Heart disease is the number one cause of death in the United States. Every 34 seconds a person in the United States dies from heart disease. More than 2,500 Americans die from heart disease each day. Every 20 seconds, a person in the United States has a heart attack. At least 250,000 people die of heart attacks each year before they reach a hospital.
February is American Heart Month and Quaker would be pleased to know that amongst the dozens of healthy heart tips that this nutrition student has acquired, oats have been in[grain]ed in my brain as the best “food as thy medicine” when pondering sustenance for achieving cardiovascular health. The American Heart Association recommends that individuals eat foods that are low in cholesterol, sodium, saturated fat and stay physically active for at least 150 minutes per week of moderate exercise, 75 minutes per week of vigorous exercise, or a combination of both. The 1996, Surgeon General’s Report further supports the idea by redefining physical activity as a key component to health promotion and disease prevention. It is difficult to overlook the “Smart for your Heart” health claims that grace nearly every canister of oats in the aisle and ignore widely accepted beliefs regarding fitness and how daily activity/exercise can decrease one’s risk in contracting heart disease and reduce heart-related mortality.

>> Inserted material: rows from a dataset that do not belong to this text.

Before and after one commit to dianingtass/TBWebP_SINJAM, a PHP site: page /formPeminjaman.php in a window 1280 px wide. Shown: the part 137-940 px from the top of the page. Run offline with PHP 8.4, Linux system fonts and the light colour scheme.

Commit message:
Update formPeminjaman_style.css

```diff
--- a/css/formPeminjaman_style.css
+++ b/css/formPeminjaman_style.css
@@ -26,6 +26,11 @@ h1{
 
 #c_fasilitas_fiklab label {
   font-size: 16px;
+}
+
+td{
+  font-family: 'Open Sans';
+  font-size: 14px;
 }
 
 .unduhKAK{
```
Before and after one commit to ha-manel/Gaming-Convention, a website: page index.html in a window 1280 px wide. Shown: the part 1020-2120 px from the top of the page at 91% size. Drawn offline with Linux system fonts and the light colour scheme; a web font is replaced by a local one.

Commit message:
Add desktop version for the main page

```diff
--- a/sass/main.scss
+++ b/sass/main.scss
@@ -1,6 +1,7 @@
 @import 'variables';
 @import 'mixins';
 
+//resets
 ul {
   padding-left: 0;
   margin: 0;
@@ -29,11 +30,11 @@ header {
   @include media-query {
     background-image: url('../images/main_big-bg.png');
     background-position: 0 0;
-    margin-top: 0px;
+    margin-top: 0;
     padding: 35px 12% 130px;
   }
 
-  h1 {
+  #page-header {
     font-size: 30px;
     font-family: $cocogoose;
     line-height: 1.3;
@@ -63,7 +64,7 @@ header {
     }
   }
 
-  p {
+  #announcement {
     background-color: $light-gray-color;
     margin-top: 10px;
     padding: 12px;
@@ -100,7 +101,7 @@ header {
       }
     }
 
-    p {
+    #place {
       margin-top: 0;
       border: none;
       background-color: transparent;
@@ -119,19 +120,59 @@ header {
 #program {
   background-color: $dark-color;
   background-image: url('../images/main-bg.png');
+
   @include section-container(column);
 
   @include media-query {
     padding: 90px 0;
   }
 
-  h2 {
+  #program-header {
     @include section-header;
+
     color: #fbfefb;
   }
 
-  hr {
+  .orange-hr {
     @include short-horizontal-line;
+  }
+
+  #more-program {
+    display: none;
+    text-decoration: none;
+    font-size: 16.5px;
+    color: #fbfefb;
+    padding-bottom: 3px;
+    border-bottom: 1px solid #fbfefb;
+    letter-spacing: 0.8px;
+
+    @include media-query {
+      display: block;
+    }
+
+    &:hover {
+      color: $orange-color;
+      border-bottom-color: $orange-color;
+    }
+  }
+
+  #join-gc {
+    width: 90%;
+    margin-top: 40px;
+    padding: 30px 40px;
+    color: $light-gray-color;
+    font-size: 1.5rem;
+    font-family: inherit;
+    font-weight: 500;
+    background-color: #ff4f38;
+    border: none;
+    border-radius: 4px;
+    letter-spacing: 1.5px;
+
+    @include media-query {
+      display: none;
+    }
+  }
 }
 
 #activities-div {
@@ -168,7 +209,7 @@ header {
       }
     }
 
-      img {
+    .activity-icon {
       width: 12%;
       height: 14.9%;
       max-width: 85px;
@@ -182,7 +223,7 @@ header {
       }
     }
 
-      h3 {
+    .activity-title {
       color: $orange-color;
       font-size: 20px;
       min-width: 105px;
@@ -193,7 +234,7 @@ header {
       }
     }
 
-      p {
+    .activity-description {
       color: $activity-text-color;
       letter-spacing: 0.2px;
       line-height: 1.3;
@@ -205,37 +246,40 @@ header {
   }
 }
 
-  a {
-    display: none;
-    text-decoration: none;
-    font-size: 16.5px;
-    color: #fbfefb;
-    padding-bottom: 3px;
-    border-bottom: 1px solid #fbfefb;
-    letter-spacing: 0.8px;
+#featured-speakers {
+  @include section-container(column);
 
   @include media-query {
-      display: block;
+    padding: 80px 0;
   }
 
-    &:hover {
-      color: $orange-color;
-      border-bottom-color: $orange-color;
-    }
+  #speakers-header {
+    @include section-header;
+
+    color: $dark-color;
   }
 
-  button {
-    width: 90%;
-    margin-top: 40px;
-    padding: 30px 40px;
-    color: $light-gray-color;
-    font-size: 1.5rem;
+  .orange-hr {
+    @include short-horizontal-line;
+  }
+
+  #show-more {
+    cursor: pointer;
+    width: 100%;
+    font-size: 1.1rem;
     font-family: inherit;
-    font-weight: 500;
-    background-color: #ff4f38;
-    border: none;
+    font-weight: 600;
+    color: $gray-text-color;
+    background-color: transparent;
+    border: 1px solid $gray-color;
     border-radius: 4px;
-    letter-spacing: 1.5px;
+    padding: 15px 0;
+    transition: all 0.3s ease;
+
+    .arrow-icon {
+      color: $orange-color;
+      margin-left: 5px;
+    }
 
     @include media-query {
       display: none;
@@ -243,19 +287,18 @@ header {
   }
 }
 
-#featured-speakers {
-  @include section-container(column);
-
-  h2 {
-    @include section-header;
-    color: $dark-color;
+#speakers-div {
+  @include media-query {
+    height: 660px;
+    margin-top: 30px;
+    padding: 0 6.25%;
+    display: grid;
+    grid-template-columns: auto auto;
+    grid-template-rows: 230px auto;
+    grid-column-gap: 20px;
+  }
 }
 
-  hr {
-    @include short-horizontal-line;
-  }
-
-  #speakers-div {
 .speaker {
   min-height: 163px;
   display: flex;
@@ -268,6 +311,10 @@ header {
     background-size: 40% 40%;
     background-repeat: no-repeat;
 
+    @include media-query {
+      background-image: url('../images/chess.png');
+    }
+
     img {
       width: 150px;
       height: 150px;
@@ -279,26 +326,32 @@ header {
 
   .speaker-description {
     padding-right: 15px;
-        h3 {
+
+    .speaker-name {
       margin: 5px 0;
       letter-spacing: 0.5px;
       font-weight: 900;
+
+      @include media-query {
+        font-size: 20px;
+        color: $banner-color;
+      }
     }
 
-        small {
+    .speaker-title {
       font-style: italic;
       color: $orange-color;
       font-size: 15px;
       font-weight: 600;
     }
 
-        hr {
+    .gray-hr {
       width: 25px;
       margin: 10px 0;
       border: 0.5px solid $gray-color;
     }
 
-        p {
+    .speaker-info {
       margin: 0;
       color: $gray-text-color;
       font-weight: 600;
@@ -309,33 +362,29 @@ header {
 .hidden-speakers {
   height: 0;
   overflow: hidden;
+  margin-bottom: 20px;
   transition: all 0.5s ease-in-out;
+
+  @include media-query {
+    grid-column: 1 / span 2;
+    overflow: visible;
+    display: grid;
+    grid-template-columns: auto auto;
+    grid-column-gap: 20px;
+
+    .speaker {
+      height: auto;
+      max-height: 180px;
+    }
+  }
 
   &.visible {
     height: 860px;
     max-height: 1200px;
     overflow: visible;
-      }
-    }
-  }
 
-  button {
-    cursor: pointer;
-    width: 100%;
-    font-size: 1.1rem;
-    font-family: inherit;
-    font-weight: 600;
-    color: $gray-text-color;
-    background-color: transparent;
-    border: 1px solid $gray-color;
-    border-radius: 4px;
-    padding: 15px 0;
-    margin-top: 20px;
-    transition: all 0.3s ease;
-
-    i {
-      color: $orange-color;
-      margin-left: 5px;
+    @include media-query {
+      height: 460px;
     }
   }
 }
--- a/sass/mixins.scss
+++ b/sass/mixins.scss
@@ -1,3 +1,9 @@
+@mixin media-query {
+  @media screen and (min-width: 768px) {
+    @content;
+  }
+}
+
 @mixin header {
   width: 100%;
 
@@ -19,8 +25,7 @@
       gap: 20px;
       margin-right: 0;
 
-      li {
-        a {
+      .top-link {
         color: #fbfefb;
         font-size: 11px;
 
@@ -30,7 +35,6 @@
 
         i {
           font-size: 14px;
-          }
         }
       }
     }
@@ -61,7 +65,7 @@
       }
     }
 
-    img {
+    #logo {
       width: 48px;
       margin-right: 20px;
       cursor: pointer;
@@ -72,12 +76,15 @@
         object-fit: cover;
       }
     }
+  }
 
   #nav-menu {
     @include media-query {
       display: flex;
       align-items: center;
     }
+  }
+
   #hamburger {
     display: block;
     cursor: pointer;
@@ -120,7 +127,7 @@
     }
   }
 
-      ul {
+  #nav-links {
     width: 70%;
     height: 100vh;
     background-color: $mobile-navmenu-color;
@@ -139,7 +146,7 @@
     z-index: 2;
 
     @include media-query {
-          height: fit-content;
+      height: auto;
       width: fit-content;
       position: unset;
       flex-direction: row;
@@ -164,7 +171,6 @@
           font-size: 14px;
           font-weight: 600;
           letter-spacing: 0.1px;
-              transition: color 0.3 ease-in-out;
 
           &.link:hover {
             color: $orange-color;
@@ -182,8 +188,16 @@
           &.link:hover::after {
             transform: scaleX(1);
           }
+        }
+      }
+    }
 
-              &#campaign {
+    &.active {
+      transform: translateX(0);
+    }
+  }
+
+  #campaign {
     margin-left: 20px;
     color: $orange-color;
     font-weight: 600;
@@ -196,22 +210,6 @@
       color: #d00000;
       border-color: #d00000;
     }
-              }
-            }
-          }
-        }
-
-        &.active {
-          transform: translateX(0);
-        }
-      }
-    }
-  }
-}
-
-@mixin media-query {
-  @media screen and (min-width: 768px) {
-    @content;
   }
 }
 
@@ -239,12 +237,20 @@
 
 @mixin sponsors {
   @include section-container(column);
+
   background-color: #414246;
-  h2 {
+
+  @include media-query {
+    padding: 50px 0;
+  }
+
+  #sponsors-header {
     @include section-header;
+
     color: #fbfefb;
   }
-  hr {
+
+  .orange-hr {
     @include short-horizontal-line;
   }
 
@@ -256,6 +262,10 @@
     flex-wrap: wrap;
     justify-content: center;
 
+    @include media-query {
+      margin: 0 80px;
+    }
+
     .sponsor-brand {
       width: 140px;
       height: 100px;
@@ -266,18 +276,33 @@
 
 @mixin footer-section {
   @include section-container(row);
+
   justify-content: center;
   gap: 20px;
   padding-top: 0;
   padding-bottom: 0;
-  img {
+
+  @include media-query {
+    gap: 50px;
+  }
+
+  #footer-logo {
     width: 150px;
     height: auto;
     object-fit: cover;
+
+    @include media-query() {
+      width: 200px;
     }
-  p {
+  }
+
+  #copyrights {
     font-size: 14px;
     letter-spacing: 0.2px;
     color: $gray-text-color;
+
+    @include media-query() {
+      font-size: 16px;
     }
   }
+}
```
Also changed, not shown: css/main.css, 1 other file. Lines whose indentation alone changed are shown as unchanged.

So more specifically, when asked to picture “heart health” I visualize an athlete wearing grey sweat-stained microfiber, effortlessly enjoying a bit of steady cardio, listening to Eye of the Tiger, with a determined look on their face, after fueling up with…you guessed it…oatmeal. You get the idea.